It never bothered me, that is, until I picked up a hat from a quest which wasn't an upgrade for me, but was good for Nadia.

Poor girl!  Such a pretty face, hidden behind a faceless mask looking like a sacred Egyptian cow or something.  It reminded me eerily of a classic "Star Trek" episode--the one with a teenager with special powers named Charlie--wherein was a scene when Charlie, in a fit of rage, made a female crew member's face disappear.  (Not sure how she kept breathing.)

The memory of that episode creeped me out, so I decided no matter the cost, the hat had to be replaced.  I looked in my bank vault and pulled out the hat I wore previous to the circlet I now use.  I hadn't really liked this hat, but it was better than the awful thing poor Nadia had on her face, so I tracked down some mods and fixed it up for her.

Much better!!  Now we can see her pretty eyes.  (It is fortunate that all the Jedi Consular gear seems to be on a similar color scheme.  I was never a "Barbie-crafter" in WoW, but I kind of like having coordinating outfits in SWTOR.)

I know of no option to hide hats on companions, or I would have done so.  If the developers have implemented such a change which I haven't noticed, please let me know . . . Poor Lt. Iresso has his face hidden behind a helmet, and Zenith's hat simply doesn't fit right--looks like a nurse's cap and face mask.  At least I never have to worry about Qyzen.

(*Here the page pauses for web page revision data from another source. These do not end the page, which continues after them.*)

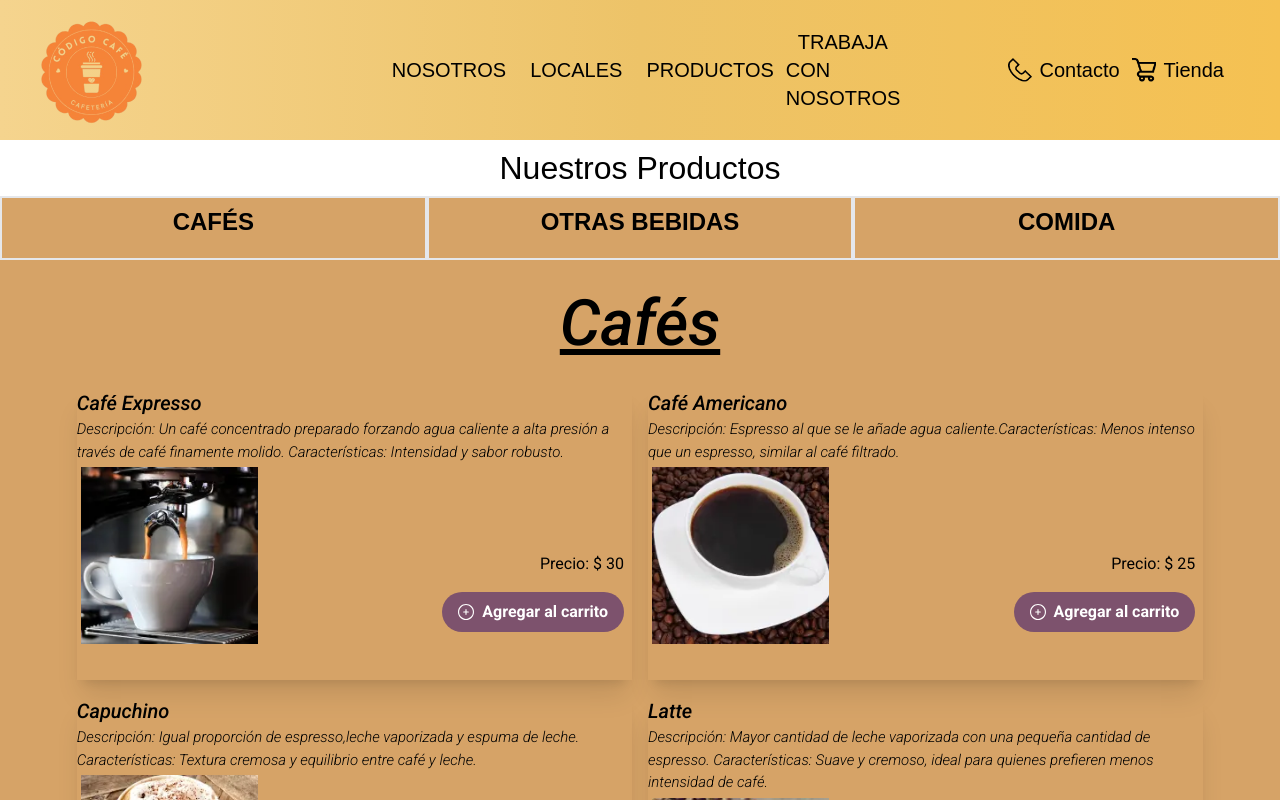
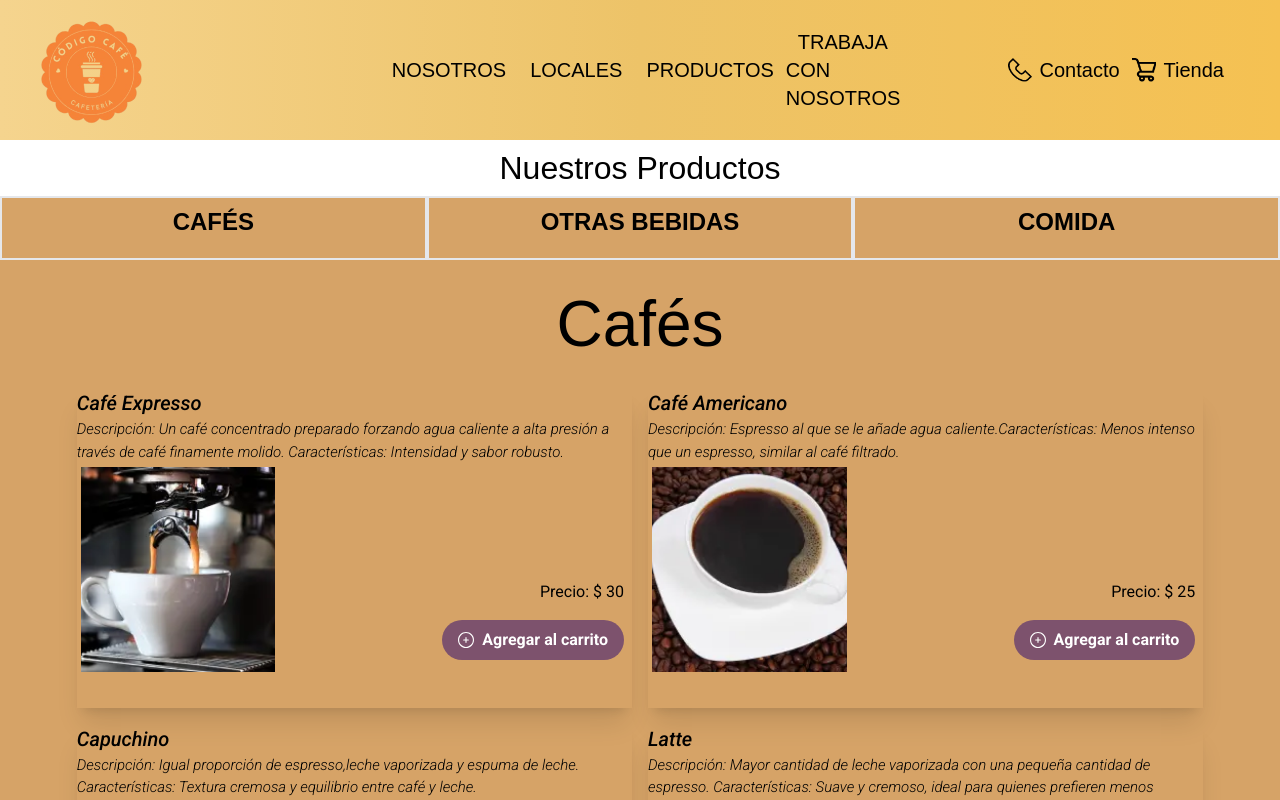
Before and after one commit to Leonardo-Valtorta/codigo-cafe, a Next.js app: page /products in a window 1280 px wide. Shown: the top 800 px of the page. Built offline with nearby package versions, Linux system fonts and the light colour scheme; a web font is replaced by a local one.

Commit message:
images en ShoppingCard.

```diff
--- a/src/components/cartSection/ShoppingCard.js
+++ b/src/components/cartSection/ShoppingCard.js
@@ -6,14 +6,14 @@ import IconLess from "../icons/IconLess";
 
 const ShoppingCard = ({item, deleteFromCart, addToCart}) => {
 
-  const {name, price, id, quantity} = item;
+  const {name, price, id, quantity,image} = item;
 
     return (<>
   <div className="flex flex-col bg-bgShoppingCard p-2 shadow-xl my-4">
     <h4 className="bg-Coffee p-2 font-bold">{name}</h4>
     <div className ="flex flex-row">
       <div className="w-2/6 p-1">
-        <img src = "cafeconleche.jfif"w-full object-contain/>
+        <img src = {image} className= "w-full h-full object-cover " />
       </div>
       <div className= "flex flex-col justify-between w-4/6 p-2">
         <p className="py-2">Subtotal: $ {price} x {quantity} = $ {price * quantity} </p>
--- a/src/components/menu/MenuSection.js
+++ b/src/components/menu/MenuSection.js
@@ -9,7 +9,7 @@ const MenuSection = ({section,sectionName,category}) =>{
         const addToCart = 0;
         return (<>
            <section id={section} className="items-center mx-[6vw]">
-                <h1 className="font-medium italic text-[6vh] md:text-[8vh] text-center md:text-left underline">{sectionName}</h1>
+                <h1 className="font-medium font-titleCart text-[6vh] md:text-[8vh] text-center md:text-left">{sectionName}</h1>
 
                 <div className= "flex flex-col justify-center grid md:grid-cols-2 gap-4">
                     {products
--- a/src/components/menu/ProductCard.js
+++ b/src/components/menu/ProductCard.js
@@ -8,12 +8,12 @@ const ProductCard = ({product,addToCart}) =>{
     const {id,name,price,image,description} = product;
 
     return (<>
-        <div className="h-64 flex flex-col shadow-xl my-4 w-full h-full">
+        <div className="h-64 shadow-xl my-4 w-full h-full">
             <h3 className="text-[20px] font-medium italic">{name}</h3>
             <h4 className="text-[15px] font-light italic">{description}</h4>
-            <div className ="flex flex-row">
-                <div className="w-2/6 p-1 md:w-150">
-                    <img src = {image} alt={name} className=" contain-fit object-fit object-cover "/>
+            <div className ="flex flex-row mt-auto mb-1">
+                <div className="p-1 md:w-150 md:h-150">
+                    <img src = {image} alt={name} className="w-[20vh] h-[20vh] md:w-[16vw] md:h-[16vw] object-cover "/>
                 </div>
                 <div className= "flex flex-col  self-end w-4/6 p-2 md:w-300">
                     <p className="py-2 font-bold-italic text-right">Precio: $ {price}</p>
```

Friday, March 2, 2012

Who Designed This Thing?

After what seems like a lifetime of my husband and I riding our "free" speeders from pre-ordering the game, we finally decided it was time to upgrade.  No, we didn't upgrade at level 40, mostly because we figured that a 10% increase in speed wasn't worth the money.  But at level 50, it would be a 20% increase . . .

I didn't like the speeder available on the fleet, so we headed out to Voss to take a look at other options.  When it came down to it, I decided to go for the Aratech Scythe, as a reasonably-priced option with which I could live.  (My favorite ones are 99k, but I didn't have that kind of money.)

That said, you know that old saying, "You get what you pay for"?  Well, something tells me the designer of this particular speeder never actually test-drove it . . .

What is wrong with this picture?

I have no idea how it is my skirts don't catch on fire while riding this thing or why there isn't as much as a shield to protect my knees from the heat of the engine exhaust.  The Safety Officer where I work would go into absolute fits if she saw this arrangement.  Maybe the designer is counting on me to use the Force . . .

At least it glows a pretty color.